In August, a report accused Myanmar soldiers of “routinely and systematically employing rape, gang rape and other violent and forced sexual acts against women, girls, boys, men and transgender people”.
In May, seven Myanmar soldiers jailed for killing 10 Rohingya men and boys were released early from prison. Myanmar says its military operations targeted Rohingya militants, and the military has previously cleared itself of wrongdoing.
What is the likely outcome of this case?
For now, The Gambia is just asking the court to impose “provisional measures” to protect the Rohingya in Myanmar and elsewhere from further threats or violence. These will be legally binding.

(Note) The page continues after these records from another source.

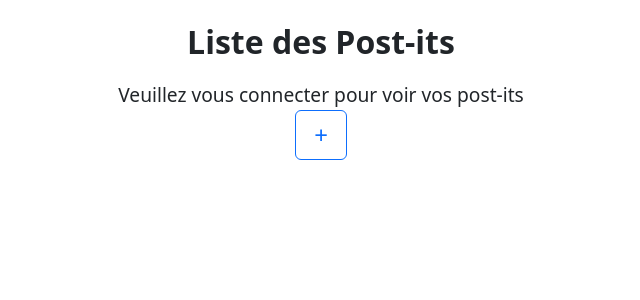
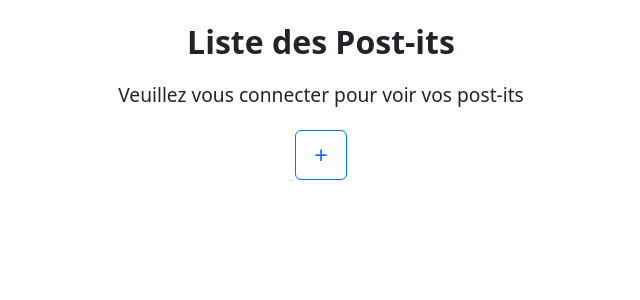
Before and after one commit to georgesmookherjee/postit_project, a Flask app: page /postits in a window 1280 px wide. Shown: the part 134-434 px from the top of the page, without its empty margins (319-959 px from the left). Run offline with Flask 3, Linux system fonts and the light colour scheme.

Commit message:
mini modifs sur le frontend

```diff
--- a/app/__init__.py
+++ b/app/__init__.py
@@ -4,7 +4,6 @@ from flask_migrate import Migrate
 from flask_login import LoginManager
 from dotenv import load_dotenv
 from config import current_config
-# import os
 
 # Charger les variables d'environnement
 load_dotenv()
--- a/app/static/style.css
+++ b/app/static/style.css
@@ -17,7 +17,7 @@ h2 {
 p, nav, a {
     font-size: 1.20rem;
     text-align: center;
-    margin-bottom: 0px;
+    margin-bottom: 20px;
 }
 
 /* ====== ÉLÉMENTS ÉDITABLES ====== */
```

To rule that Myanmar has committed genocide, the court will have to determine that the state acted “with intent to destroy in whole or in part” the Rohingya minority.
Even then the ICJ has no way of enforcing the outcome – and neither Aung San Suu Kyi nor the generals would automatically be arrested and put on trial.
But a guilty ruling could lead to sanctions, and would cause significant reputational and economic damage to Myanmar.
What is the current situation for the Rohingya?
Hundreds of thousands of Rohingya have fled Myanmar since the military operations began.
As of 30 September, there were 915,000 Rohingya refugees in camps in Bangladesh. Almost 80% arrived between August and December 2017, and in March this year, Bangladesh said it would accept no more.
In August, Bangladesh set up a voluntary return scheme – but not a single Rohingya person chose to go.
Bangladesh plans to relocate 100,000 refugees to Bhasan Char, a small island in the Bay of Bengal, but some 39 aid agencies and human rights groups have opposed the idea.
In September, the BBC’s Jonathan Head reported that police barracks, government buildings and refugee relocation camps had been built on the sites of former Rohingya villages in Myanmar.